▸ **Task item**
Match on the string "changed" in the entries below and return every matching line.

▸ **Data extract**

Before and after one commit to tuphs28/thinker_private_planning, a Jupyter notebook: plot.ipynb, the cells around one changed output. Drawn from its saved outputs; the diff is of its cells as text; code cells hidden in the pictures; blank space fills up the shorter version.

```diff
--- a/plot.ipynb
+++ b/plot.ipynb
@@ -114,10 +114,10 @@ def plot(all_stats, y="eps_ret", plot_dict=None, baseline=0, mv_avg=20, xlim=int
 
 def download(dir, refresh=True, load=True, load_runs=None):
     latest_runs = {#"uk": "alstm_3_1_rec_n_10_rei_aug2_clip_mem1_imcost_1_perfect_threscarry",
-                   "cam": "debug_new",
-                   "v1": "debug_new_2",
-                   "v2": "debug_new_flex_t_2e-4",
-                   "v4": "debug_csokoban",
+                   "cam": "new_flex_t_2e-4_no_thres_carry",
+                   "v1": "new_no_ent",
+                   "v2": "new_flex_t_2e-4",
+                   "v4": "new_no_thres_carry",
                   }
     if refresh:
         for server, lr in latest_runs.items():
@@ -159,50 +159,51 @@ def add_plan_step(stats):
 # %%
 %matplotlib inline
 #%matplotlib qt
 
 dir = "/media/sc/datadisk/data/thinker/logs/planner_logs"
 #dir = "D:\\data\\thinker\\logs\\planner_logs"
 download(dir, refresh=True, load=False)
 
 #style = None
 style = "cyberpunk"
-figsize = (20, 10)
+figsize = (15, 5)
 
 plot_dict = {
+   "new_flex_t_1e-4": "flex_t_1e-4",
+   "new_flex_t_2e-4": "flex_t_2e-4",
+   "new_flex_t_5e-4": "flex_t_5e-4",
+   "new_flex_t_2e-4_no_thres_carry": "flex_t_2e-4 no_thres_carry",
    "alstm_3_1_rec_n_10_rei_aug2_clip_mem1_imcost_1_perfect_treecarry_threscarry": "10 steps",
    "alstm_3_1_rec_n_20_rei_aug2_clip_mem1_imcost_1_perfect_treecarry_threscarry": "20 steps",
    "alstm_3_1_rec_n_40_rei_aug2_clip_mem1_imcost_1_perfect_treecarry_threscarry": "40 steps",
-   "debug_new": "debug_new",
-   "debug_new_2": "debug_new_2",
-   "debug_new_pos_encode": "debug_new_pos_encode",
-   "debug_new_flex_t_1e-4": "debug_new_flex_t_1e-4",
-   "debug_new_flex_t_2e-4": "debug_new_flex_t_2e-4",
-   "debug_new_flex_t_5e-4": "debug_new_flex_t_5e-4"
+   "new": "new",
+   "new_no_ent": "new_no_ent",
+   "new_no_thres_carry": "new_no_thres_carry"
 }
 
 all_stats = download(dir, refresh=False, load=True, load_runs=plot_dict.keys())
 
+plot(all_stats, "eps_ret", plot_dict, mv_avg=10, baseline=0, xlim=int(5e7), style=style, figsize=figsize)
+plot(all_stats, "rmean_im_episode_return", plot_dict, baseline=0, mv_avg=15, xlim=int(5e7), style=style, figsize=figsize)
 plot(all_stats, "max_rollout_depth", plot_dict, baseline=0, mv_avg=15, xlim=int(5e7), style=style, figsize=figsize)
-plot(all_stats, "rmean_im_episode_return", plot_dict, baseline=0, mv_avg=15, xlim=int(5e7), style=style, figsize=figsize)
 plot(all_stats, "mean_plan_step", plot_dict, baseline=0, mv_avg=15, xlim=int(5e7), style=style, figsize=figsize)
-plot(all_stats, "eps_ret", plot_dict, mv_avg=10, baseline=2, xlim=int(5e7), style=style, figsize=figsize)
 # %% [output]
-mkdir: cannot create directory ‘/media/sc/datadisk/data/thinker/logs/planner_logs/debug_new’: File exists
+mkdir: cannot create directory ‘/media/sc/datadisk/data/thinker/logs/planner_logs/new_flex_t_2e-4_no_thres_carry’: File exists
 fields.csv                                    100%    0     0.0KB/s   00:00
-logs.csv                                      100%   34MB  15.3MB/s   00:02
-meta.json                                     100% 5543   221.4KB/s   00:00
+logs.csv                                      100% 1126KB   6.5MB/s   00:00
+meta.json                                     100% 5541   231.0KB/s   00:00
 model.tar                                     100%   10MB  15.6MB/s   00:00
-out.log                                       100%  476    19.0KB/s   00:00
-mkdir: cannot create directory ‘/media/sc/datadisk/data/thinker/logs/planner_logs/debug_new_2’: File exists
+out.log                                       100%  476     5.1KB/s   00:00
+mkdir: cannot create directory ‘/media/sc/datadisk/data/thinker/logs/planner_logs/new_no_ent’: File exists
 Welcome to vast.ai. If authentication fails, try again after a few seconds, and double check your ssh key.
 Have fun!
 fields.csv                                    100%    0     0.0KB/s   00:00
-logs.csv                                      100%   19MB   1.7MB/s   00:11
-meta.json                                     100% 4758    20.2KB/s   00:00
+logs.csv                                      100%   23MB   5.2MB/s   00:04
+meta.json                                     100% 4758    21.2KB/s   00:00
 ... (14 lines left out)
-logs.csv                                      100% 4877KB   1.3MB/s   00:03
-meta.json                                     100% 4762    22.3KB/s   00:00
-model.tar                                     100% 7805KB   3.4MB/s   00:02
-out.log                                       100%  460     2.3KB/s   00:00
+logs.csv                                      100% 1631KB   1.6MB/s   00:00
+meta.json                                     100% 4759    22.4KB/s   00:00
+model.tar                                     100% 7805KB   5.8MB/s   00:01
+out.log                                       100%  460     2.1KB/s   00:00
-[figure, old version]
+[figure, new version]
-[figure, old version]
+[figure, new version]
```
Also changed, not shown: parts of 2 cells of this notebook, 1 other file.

▸ **Problem solution**
Before and after one commit to tuphs28/thinker_private_planning, a Jupyter notebook: plot.ipynb, the cells around one changed output. Drawn from its saved outputs; the diff is of its cells as text; code cells hidden in the pictures; blank space fills up the shorter version.
Also changed, not shown: parts of 2 cells of this notebook, 1 other file.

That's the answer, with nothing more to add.